Not unlike his bromantic partner in memes, our former president Barack Obama, Trudeau has long appropriated the vernacular of radical change without fully interrogating white power. He’s given Trump pats for military violence in Syria and approved a multibillion-dollar pipeline expansion, disturbing some First Nations groups and undermining his environmentalist cred.

Canada under Trudeau remains more hazardous for those exposed to racist citizens and overpolicing (or rather: policing) by the state. “It’s easy, in a country like Canada, to take diversity for granted,” Trudeau said in 2015. This is true — if only because politics in the name of diversity never means having to materially improve the conditions of people credited with manifesting diversity for existing.

“In forty plus years of Canadian multiculturalism,” writes University of Toronto professor Rinaldo Walcott, “diversity has been largely discredited as a practice, idea, or process that can produce the kinds of social, cultural, political, and economic change and impact that would render the long terrible and brutal history of race and racism null and void.”
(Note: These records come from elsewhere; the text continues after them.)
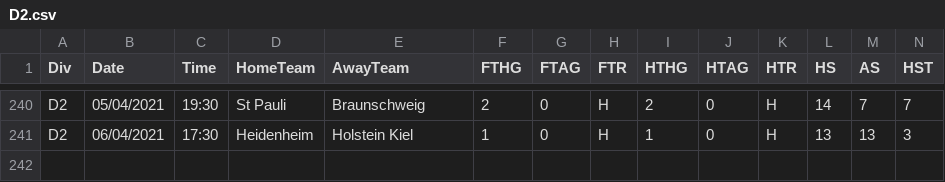
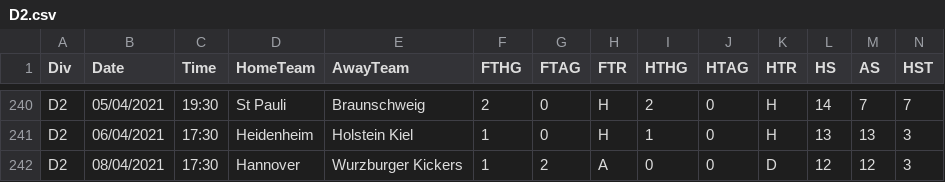
Before and after one commit to gitboyzorro5/FDAS, a CSV file: D2.csv, drawn as a sheet; only a part is shown, gaps mark what is left out; rows hold the shown columns only; the diff names each change by its address in the sheet, - before the commit and + after, or states it on an @@ line.

```diff
--- a/D2.csv
+++ b/D2.csv
+row 242: D2 | 08/04/2021 | 17:30 | Hannover | Wurzburger Kickers | 1 | 2 | A | 0 | 0 | D | 12 | 12 | 3
```
Also changed, not shown: SC2.csv, SC3.csv, 17 other files.
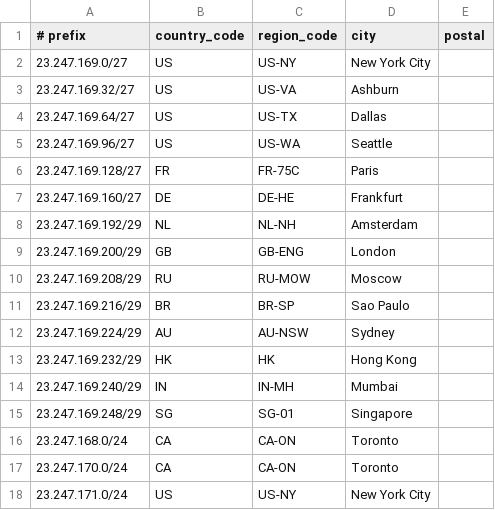
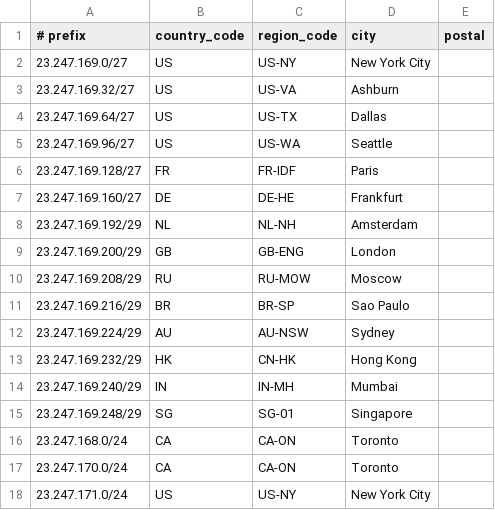
Before and after one commit to Synkstar/geofeed, a CSV file: geofeed.csv, drawn as a sheet.

Commit message:
Update geofeed.csv

```diff
--- a/geofeed.csv
+++ b/geofeed.csv
@@ -5,3 +5,3 @@
 23.247.169.96/27,US,US-WA,Seattle,
-23.247.169.128/27,FR,FR-75C,Paris,
+23.247.169.128/27,FR,FR-IDF,Paris,
 23.247.169.160/27,DE,DE-HE,Frankfurt,
@@ -12,3 +12,3 @@
 23.247.169.224/29,AU,AU-NSW,Sydney,
-23.247.169.232/29,HK,HK,Hong Kong,
+23.247.169.232/29,HK,CN-HK,Hong Kong,
 23.247.169.240/29,IN,IN-MH,Mumbai,
```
Writing for the late publication Grantland, Wesley Morris described what he called “the trapdoor of racism,” the unexpected reminder that an inoffensive white person is still white, with all attendant baggage. “For people of color, some aspect of friendship with white people involves an awareness that you could be dropped through a trapdoor of racism at any moment, by a slip of the tongue, or at a campus party, or in a legislative campaign.” The folly, though, is the unconditional trust: something Trudeau never earned from the people who matter most. Where Trudeau is concerned, Americans should feel foolish for being surprised that the politician who is neither a friend to us nor many of his people took racism for a spin more times than he can recall. It shouldn’t have taken blackface to show us that. But, then again, nothing feels so solid as the split moment before a fall.